The original plan calls for a curved skirt along the entire edge of the semicircular table, with complex joints for the front legs and the swinging leg in the back (and a custom made wooden hinge!).
I don’t have the talent for that, so I’m going to make each section into a separate piece, and join them all with pocket screws. Each section will mount to the top with pocket screws and they will connect to each other and any extra support pieces that are required with pocket screws.
In fact, I don’t plan to use any glue when placing the subassembiles. So, is this cheating? Will it be too weak? Will it fall apart when the seasons change? I don’t know. I wish I had the time and talent to build this with proper joinery, but I don’t.
I built up the curved sections from multiple curved pieces of 3/4” lumber. Each curved piece is cut from a stock pine board, and layered up “brick syle” with non-overlapping seams to form one third of the skirt. The finished skirt height is (5×3/4”) 3 3/4 inches high, a bit shorter than the original.
We start with a layout of the whole table, the semicircle, the two front legs at 60 degree spacing, and the skirt position. I made an MDF template for a section of skirt.
Three sections fit tightly on standard 6 inch lumber
Rough cut them on the bandsaw
Screw the template on to a section.
Clean them up on the router table with a straight bearing guided bit.
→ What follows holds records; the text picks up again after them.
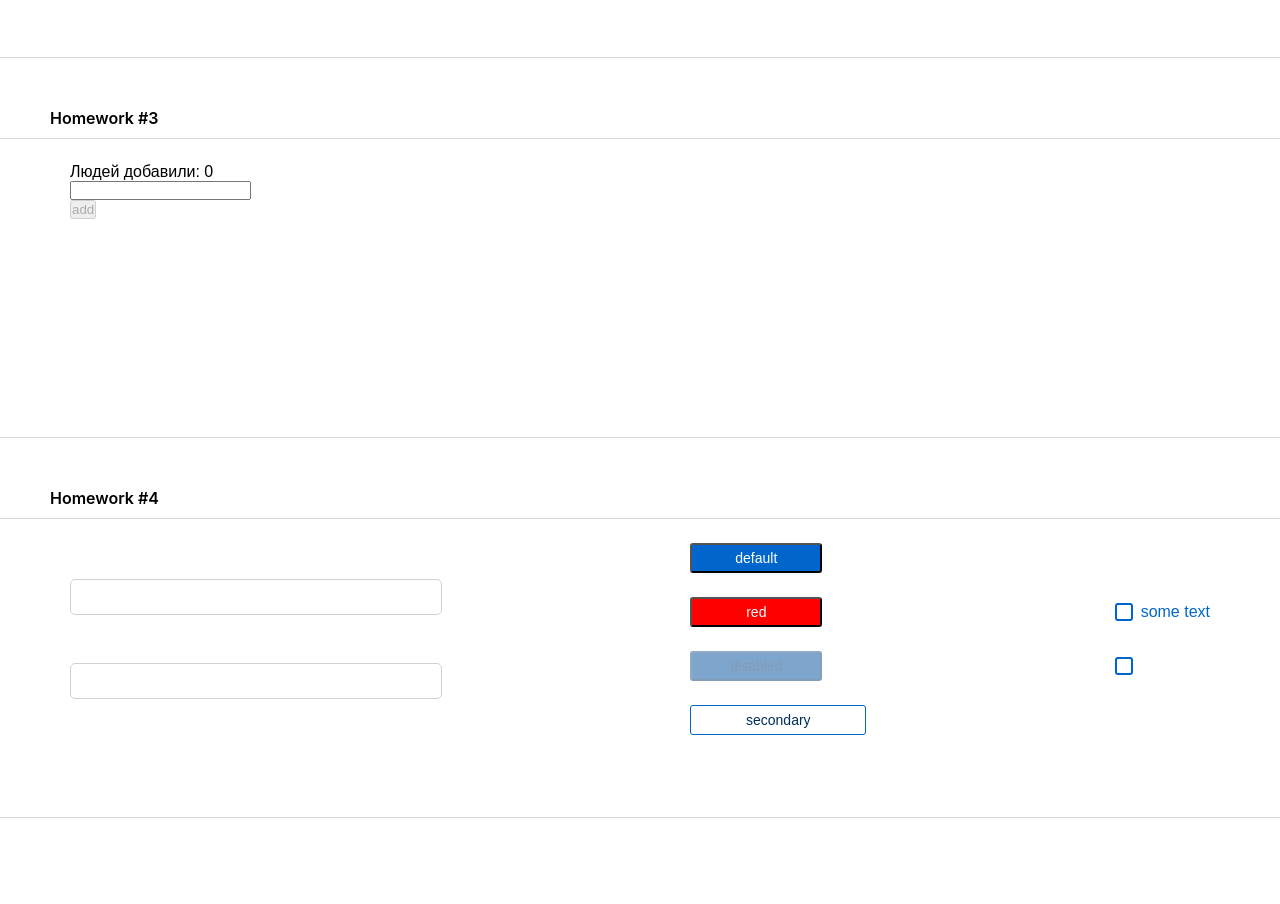
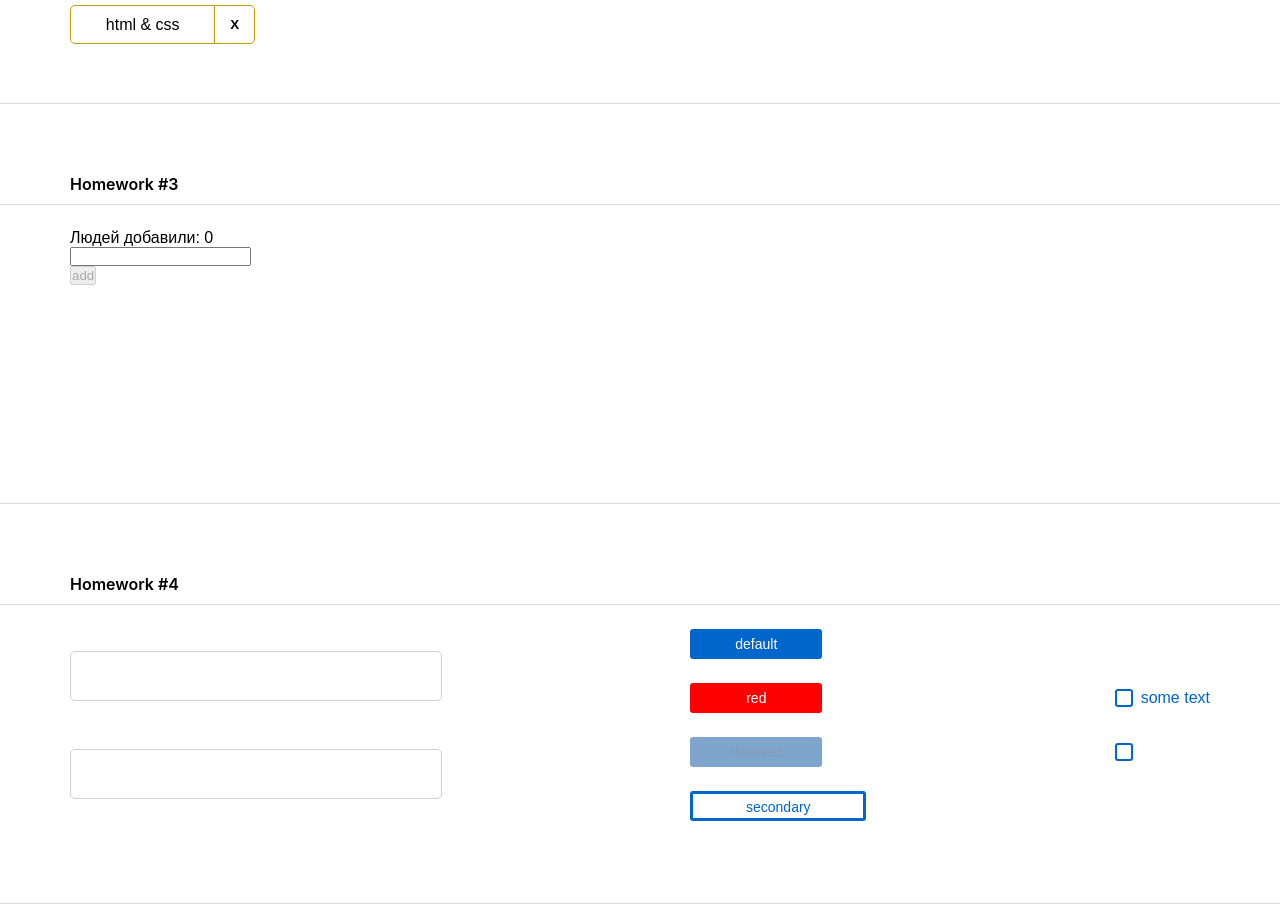
Before and after one commit to Komandr33/HW_2sprint, a React (Create React App) app: page /#/pre-junior in a window 1280 px wide. Shown: the part 1037-1941 px from the top of the page. Before the commit the page ends 1855 px from the top, so only its background shows below. Built offline with nearby package versions, Linux system fonts and the light colour scheme.

Commit message:
styles from HW6 completed

```diff
--- a/src/s1-main/App.module.css
+++ b/src/s1-main/App.module.css
@@ -1,6 +1,5 @@
 .App {
     --header_height: 60px;
-
 }
 
 .hw {
@@ -10,9 +9,11 @@
     border-top: 1px solid #D9D9D9;
     border-bottom: 1px solid #D9D9D9;
     font-family: 'Montserrat', sans-serif;
+    font-size: 16px;
+    font-weight: 500;
 }
 
 .hwTitle {
-    margin:50px 0 10px 50px;
+    margin:70px 0 10px 70px;
     font-weight: 600;
 }
--- a/src/s2-homeworks/hw04/common/c1-SuperInputText/SuperInputText.module.css
+++ b/src/s2-homeworks/hw04/common/c1-SuperInputText/SuperInputText.module.css
@@ -6,6 +6,7 @@
     height: 36px;
     border-radius: 5px;
     border: solid 1px #D1D1D1;
+    padding: 24px;
 }
 
 .inputWrapper {
--- a/src/s2-homeworks/hw04/common/c2-SuperButton/SuperButton.module.css
+++ b/src/s2-homeworks/hw04/common/c2-SuperButton/SuperButton.module.css
@@ -1,9 +1,11 @@
 .button {
+    border: none;
     border-radius: 3px;
     width: 132px;
     height: 30px;
     font-family: 'Montserrat', sans-serif;
     font-size: 14px;
+    padding: 5px 24px;
 }
 
 .disabled {
@@ -23,8 +25,8 @@
 
 .secondary {
     background-color: transparent;
-    border: 1px solid #0066CC;
-    color: #002E5C;
+    border: 3px solid #0066CC;
+    color: #0066CC;
     width: 176px;
 }
 
--- a/src/s2-homeworks/hw06/HW6.module.css
+++ b/src/s2-homeworks/hw06/HW6.module.css
@@ -1,5 +1,9 @@
 .buttonsContainer {
+    display: flex;
+    gap: 24px;
 }
 
 .editableSpanContainer {
+    margin-bottom: 24px;
+
 }
--- a/src/s2-homeworks/hw06/common/c4-SuperEditableSpan/SuperEditableSpan.module.css
+++ b/src/s2-homeworks/hw06/common/c4-SuperEditableSpan/SuperEditableSpan.module.css
@@ -1,11 +1,17 @@
 .spanBlock {
+    display: flex;
+    gap: 10px;
+    align-items: center;
 }
 
 .span {
+    color: #0080FF;
 }
 
 .input {
 }
 
 .pen {
+    width: 24px;
+    height: 24px;
 }
```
Next – gluing up the curved sections..
-- "The unexpected, when it happens, generally happens when you least expect it."